## Problem requirements
A faithful copy of each record is required, minus the images.

## Material provided

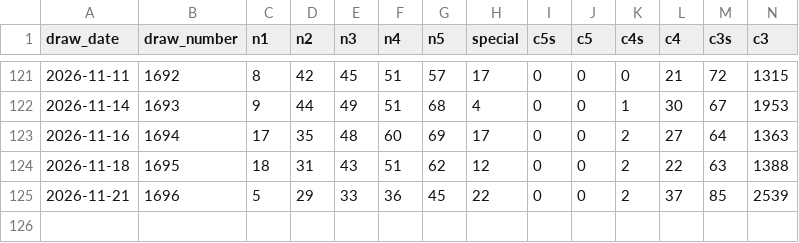
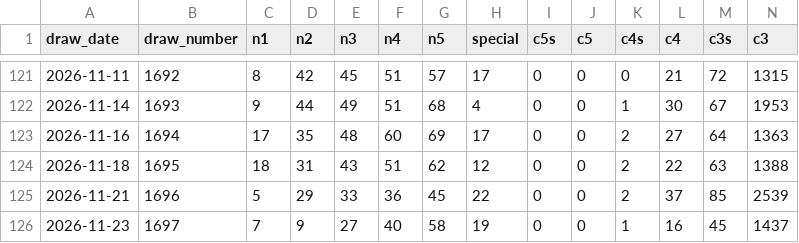
Before and after one commit to hlash99/lotto-tracker, a CSV file: data/ca_prizes_powerball.csv, drawn as a sheet; only a part is shown, gaps mark what is left out; rows hold the shown columns only; the diff names each change by its address in the sheet, - before the commit and + after, or states it on an @@ line.

```diff
--- a/data/ca_prizes_powerball.csv
+++ b/data/ca_prizes_powerball.csv
+row 126: 2026-11-23 | 1697 | 7 | 9 | 27 | 40 | 58 | 19 | 0 | 0 | 1 | 16 | 45 | 1437
```
Also changed, not shown: data/drawn_order.csv, data/official_results.csv, 1 other file.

## Written answer
Before and after one commit to hlash99/lotto-tracker, a CSV file: data/ca_prizes_powerball.csv, drawn as a sheet; only a part is shown, gaps mark what is left out; rows hold the shown columns only; the diff names each change by its address in the sheet, - before the commit and + after, or states it on an @@ line.

```diff
--- a/data/ca_prizes_powerball.csv
+++ b/data/ca_prizes_powerball.csv
+row 126: 2026-11-23 | 1697 | 7 | 9 | 27 | 40 | 58 | 19 | 0 | 0 | 1 | 16 | 45 | 1437
```
Also changed, not shown: data/drawn_order.csv, data/official_results.csv, 1 other file.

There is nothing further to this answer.